[Change detection data]

--- --- ---

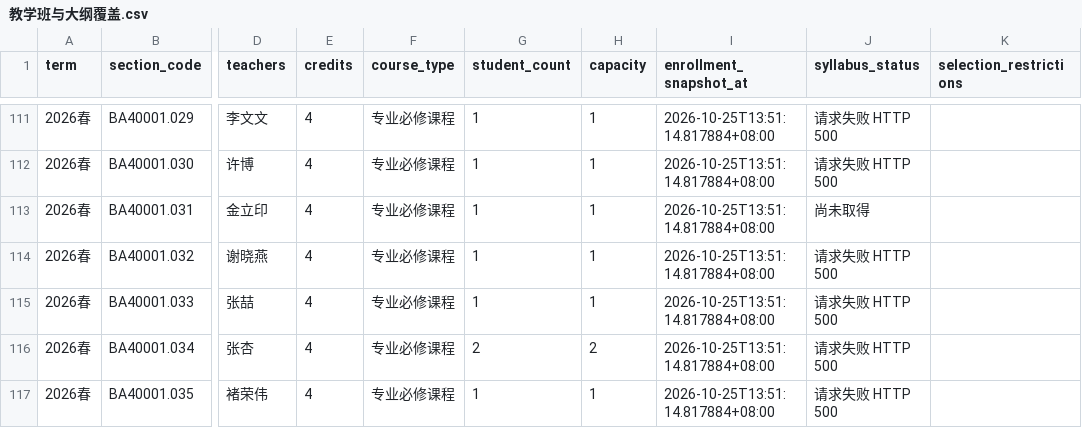
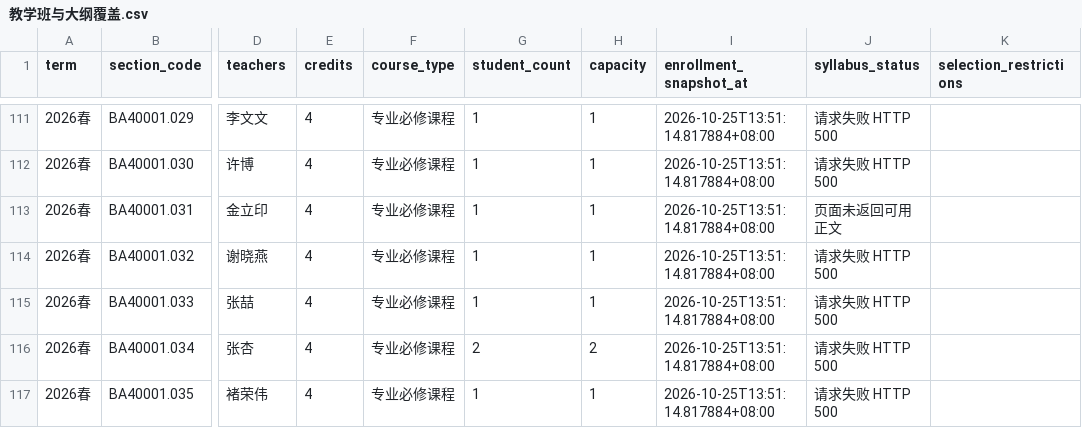
Before and after one commit to pythonbug225/fudan-course-atlas, a CSV file: research/management-20261029/教学班与大纲覆盖.csv, drawn as a sheet; only a part is shown, gaps mark what is left out; the diff names each change by its address in the sheet, - before the commit and + after, or states it on an @@ line.

Commit message:
Distinguish blank syllabus pages from request failures

```diff
--- a/research/management-20261029/教学班与大纲覆盖.csv
+++ b/research/management-20261029/教学班与大纲覆盖.csv
-J113 (syllabus_status): 尚未取得
+J113 (syllabus_status): 页面未返回可用正文
```
Also changed, not shown: 10 other files.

--- --- ---

Aim of the task. Please copy the data shown above precisely, leaving the images out.

Answer box.
Before and after one commit to pythonbug225/fudan-course-atlas, a CSV file: research/management-20261029/教学班与大纲覆盖.csv, drawn as a sheet; only a part is shown, gaps mark what is left out; the diff names each change by its address in the sheet, - before the commit and + after, or states it on an @@ line.

Commit message:
Distinguish blank syllabus pages from request failures

```diff
--- a/research/management-20261029/教学班与大纲覆盖.csv
+++ b/research/management-20261029/教学班与大纲覆盖.csv
-J113 (syllabus_status): 尚未取得
+J113 (syllabus_status): 页面未返回可用正文
```
Also changed, not shown: 10 other files.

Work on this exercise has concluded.